At one point, Jarreau could be excused for wondering if the first season he could actually play at UH was destined to turn into a bottomless pit of misery. For a stretch, he could only sit and think.
“It was very tough because I sat out the whole last year,” Jarreau says when I ask him about the run of DNPs, “and I was looking forward to the first couple of games and getting back out there with my teammates. And overcoming all the things I’ve been through… So to not be able to start the season off with my team, that was very hard.”
But there he is on the last day of January, in a second half rocking, $60 million showcase of a college basketball arena, helping his team soar. Jarreau — a once indifferent defender — even harasses Temple guard Quinton Rose into 8 for 22 shooting in a largely harmless 26 point night that’s almost as inefficient as a Kobe Bryant retirement game.
Practice may not make you perfect.

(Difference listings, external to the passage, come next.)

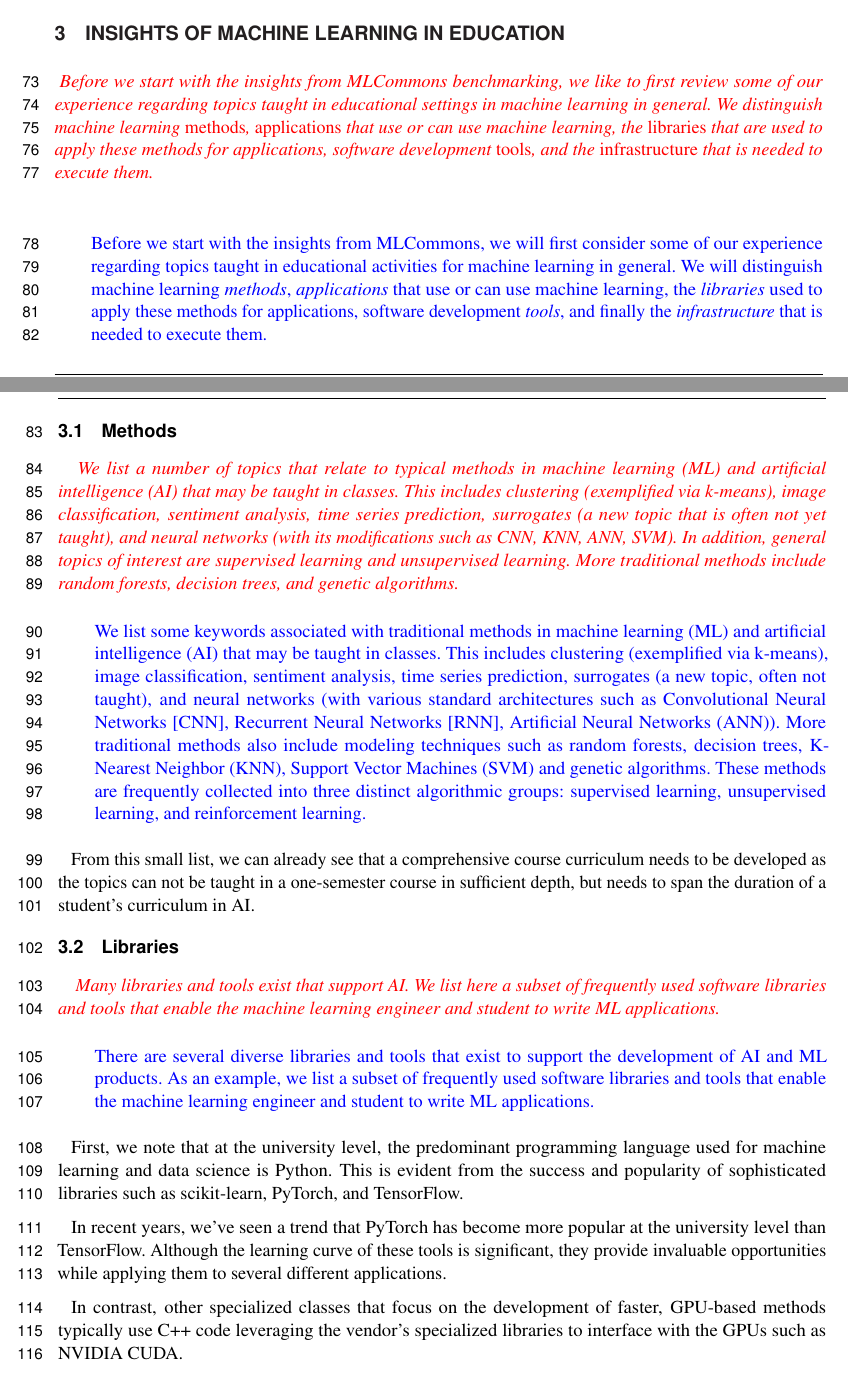
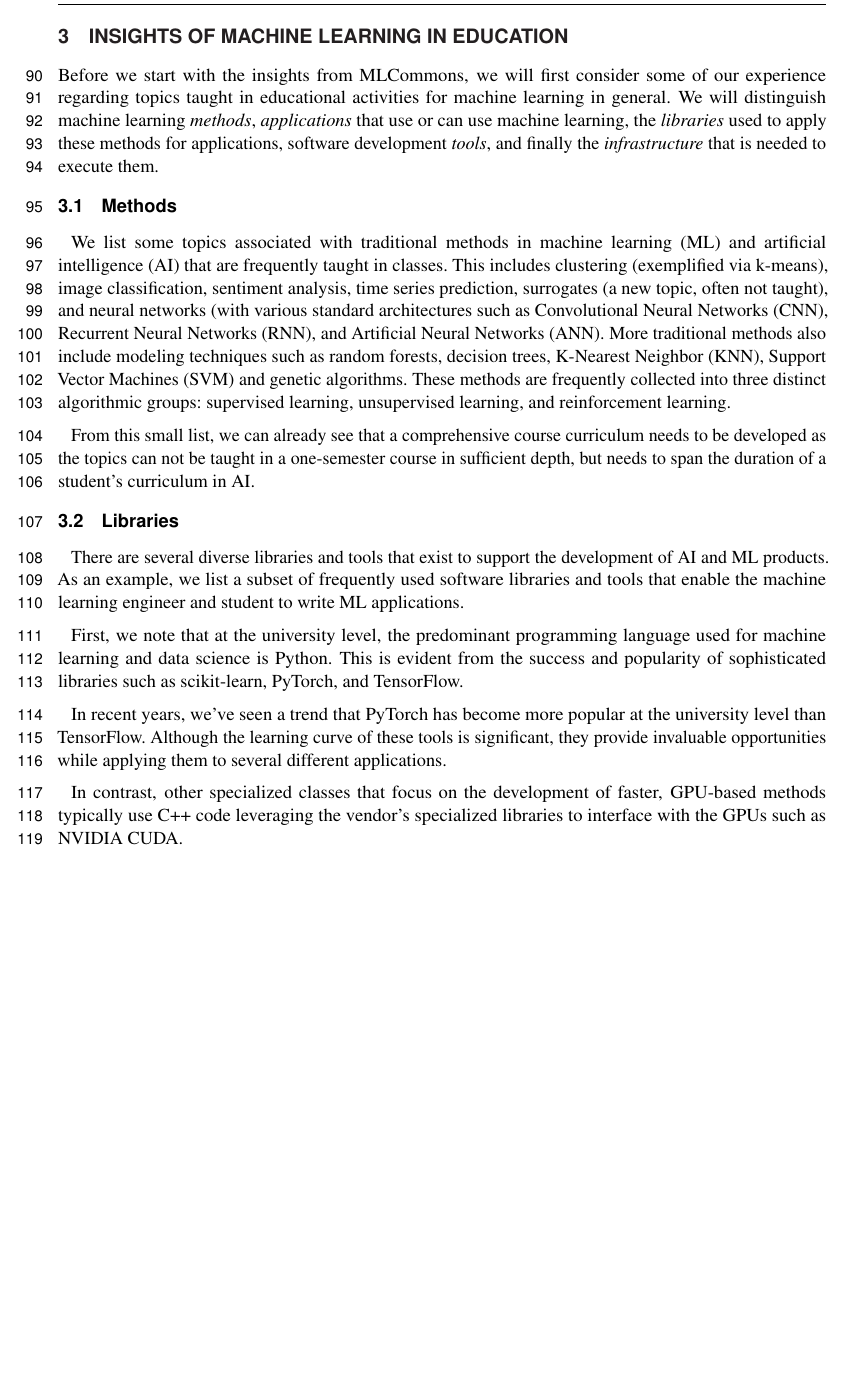
Before and after one commit to cyberaide/paper-frontiers, a LaTeX document (vonLaszewski-frontiers.tex): two parts of pages 3 and 4 of 32 before the commit and part of page 4 of 32 after it, the two joined at a grey line, cut so that both start at the same text, the shorter picture padded with empty space. Compiled offline with pdfLaTeX.

Commit message:
Updates from Overleaf

```diff
--- a/vonLaszewski-frontiers.tex
+++ b/vonLaszewski-frontiers.tex
@@ -26,7 +26,7 @@
 \usepackage{xcolor}
 
 \newcommand{\TODO}[1]{\todo[inline]{#1}}
-\newcommand{\REPLACE}[2]{\textcolor{red}{\it #1} \begin{quote}\textcolor{blue}{#2}\end{quote}}
+\newcommand{\REPLACE}[2]{{\color{red}\it #1} \begin{quote}{\color{blue}#2}\end{quote}}
 %\newcommand{\REPLACE}[2]{\begin{quote}\textcolor{red}{#1}\end{quote}\\{\textcolor{blue}{#2}}
 
 \newcommand{\YES}{yes}
@@ -339,15 +339,6 @@ insights that we discuss in this paper.
 \section{Insights of Machine Learning in Education}
 \label{sec:edu-ml}
 
-\REPLACE{
-Before we start with the insights from MLCommons benchmarking, we like
-to first review some of our experience regarding topics taught in
-educational settings in machine learning in general. We distinguish
-machine learning {\em methods}, {\em applications} that use or can use
-machine learning, the {\em libraries} that are used to apply these
-methods for applications, software development {\em tools}, and the
-{\em infrastructure} that is needed to execute them.
-}{
 Before we start with the insights from MLCommons, we will first
 consider some of our experience regarding topics taught in educational
 activities for machine learning in general. We will distinguish machine
@@ -355,48 +346,31 @@ learning {\em methods}, {\em applications} that use or can use machine
 learning, the {\em libraries} used to apply these methods for
 applications, software development {\em tools}, and finally the
 {\em infrastructure} that is needed to execute them.
-}
+
+
 \subsection{Methods}
 
-\REPLACE{
-We list a number of topics that relate to typical methods in machine
-learning (ML) and artificial intelligence (AI) that may be taught in
-classes. This includes clustering (exemplified via k-means), image
-classification, sentiment analysis, time series prediction, surrogates
-(a new topic that is often not yet taught), and neural networks (with
-its modifications such as CNN, KNN, ANN, SVM).  In addition, general
-topics of interest are supervised learning and unsupervised learning.
-More traditional methods include random forests, decision trees, and
-genetic algorithms.
-}{
-We list some keywords associated with traditional methods in machine
-learning (ML) and artificial intelligence (AI) that may be taught in
+We list some topics associated with traditional methods in machine
+learning (ML) and artificial intelligence (AI) that are frequently  taught in
 classes. This includes clustering (exemplified via k-means), image
 classification, sentiment analysis, time series prediction, surrogates
 (a new topic, often not taught), and neural networks (with
-various standard architectures such as Convolutional Neural Networks [CNN],
-Recurrent Neural Networks [RNN], Artificial Neural Networks (ANN)).
+various standard architectures such as Convolutional Neural Networks (CNN),
+Recurrent Neural Networks (RNN), and Artificial Neural Networks (ANN).
 More traditional methods also include modeling techniques such as random
 forests, decision trees, K-Nearest Neighbor (KNN), Support Vector Machines
 (SVM) and genetic algorithms.  These methods are frequently collected into
 three distinct algorithmic groups: supervised learning, unsupervised
 learning, and reinforcement learning.
-}
 
 From this small list, we can already see that a comprehensive course curriculum needs to be developed as the topics can not be taught in a one-semester course in sufficient depth, but needs to span the duration of a student's curriculum in AI.
 
 \subsection{Libraries}
 
-\REPLACE{
-Many libraries and tools exist that support AI.  We list here a subset
-of frequently used software libraries and tools that enable the
-machine learning engineer and student to write ML applications.
-}{
 There are several diverse libraries and tools that exist to support the
 development of AI and ML products.  As an example, we list a subset
 of frequently used software libraries and tools that enable the
 machine learning engineer and student to write ML applications.
-}
 
 First, we note that at the university level, the predominant programming language
 used for machine learning and data science is Python. This is
@@ -415,9 +389,6 @@ NVIDIA CUDA.
 
 \subsection{Tools and Software Carpentry}\label{sec:tools}
 
-\REPLACE{In order to efficiently use the methods and libraries, and also the
-infrastructure which we discuss later, students need a basic
-understanding of software engineering tools.}
-{To efficiently use the libraries and methods, and also the
+
+To efficiently use the libraries and methods, and also the
 infrastructure used to execute software, students need a basic understanding of software engineering
-tools such as a text editor and code management system.}
```
Also changed, not shown: vonLaszewski-references.bib (+0 -1 lines), vonLaszewski-frontiers.tex (27 more changed lines).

But it sure makes you tougher in Kelvin Sampson’s program. DeJon Jarreau’s practiced to the point where he now has a little junkyard dog in his defensive game.
“You know the most important thing he’s done?” Sampson says. “He’s learned how to practice. Ninety percent of the kids I recruit have no concept, no idea how to practice. Not the way we practice. Not the way our culture demands.
“And once he’s learned to do that, his game’s just taken off.”
Jarreau is still being molded as the lure of March beckons — and Sampson tries to keep it at bay. He’s been working on his jump shot with UH assistant coach Quannas White, which will make those drives to the rim even harder to stop.
This is anything but a basketball player in full yet — and that gives a 21-1 Houston team a chance at another level too. Jumping Jack Jarreau even might actually develop some brakes.
“He tried one crazy pass tonight that just made me want to go cross eyed,” Sampson says.
Sitting to his coach’s left, Jarreau breaks into his biggest grin of the night on hearing this. Later, when Davis talks about Jarreau learning on his own and the two learning from each other, Sampson drops a deadpan “Please” that any parent would appreciate and treasure.
NCAA Tournament Mad Fever
Still, beating Temple convincingly, on a night when the Cougars hit only 4 of their 18 3s and brick 13 free throws, leaves the coach in an expansive and reflective mood. Sampson talks about everything from why Tom Brady is important to his team (more on this another day) to home run sluggers (even kiddingly chiding assistant athletics director for communications Jeff Conrad for an outdated Babe Ruth reference).
These are moments of the season — and Sampson wants his guys to grab onto them like the fleeting fireflies that they are. Fertitta (and almost everyone else) may be only dreaming of March, envisioning how a Sweet 16 run would grip the entire city of Houston. But Sampson wants his players to realize that January 31 and a lot of other dates are sweet too.
“Everyone wants to talk about the (NCAA) Tournament,” the coach says. “That’s the destination. Man, don’t talk about the destination. Enjoy this journey. Enjoy your teammates, these brothers you are with and the memories you’re making.
“Ten, 15 years from now they may have a reunion and come back and talk about all this stuff. That other stuff doesn’t really matter. We’ll go to the tournament when the time comes. We’ll win or we’ll lose and we’ll go on down the road.
“But this thing we’re going through right now is real special for these kids. And I really want them to enjoy.”
Enjoy DeJon Jarreau’s long soars. Enjoy Davis and Robinson’s stifling lockdowns. Enjoy a special twist.
After all, how many 21-1 teams do you know that are getting better?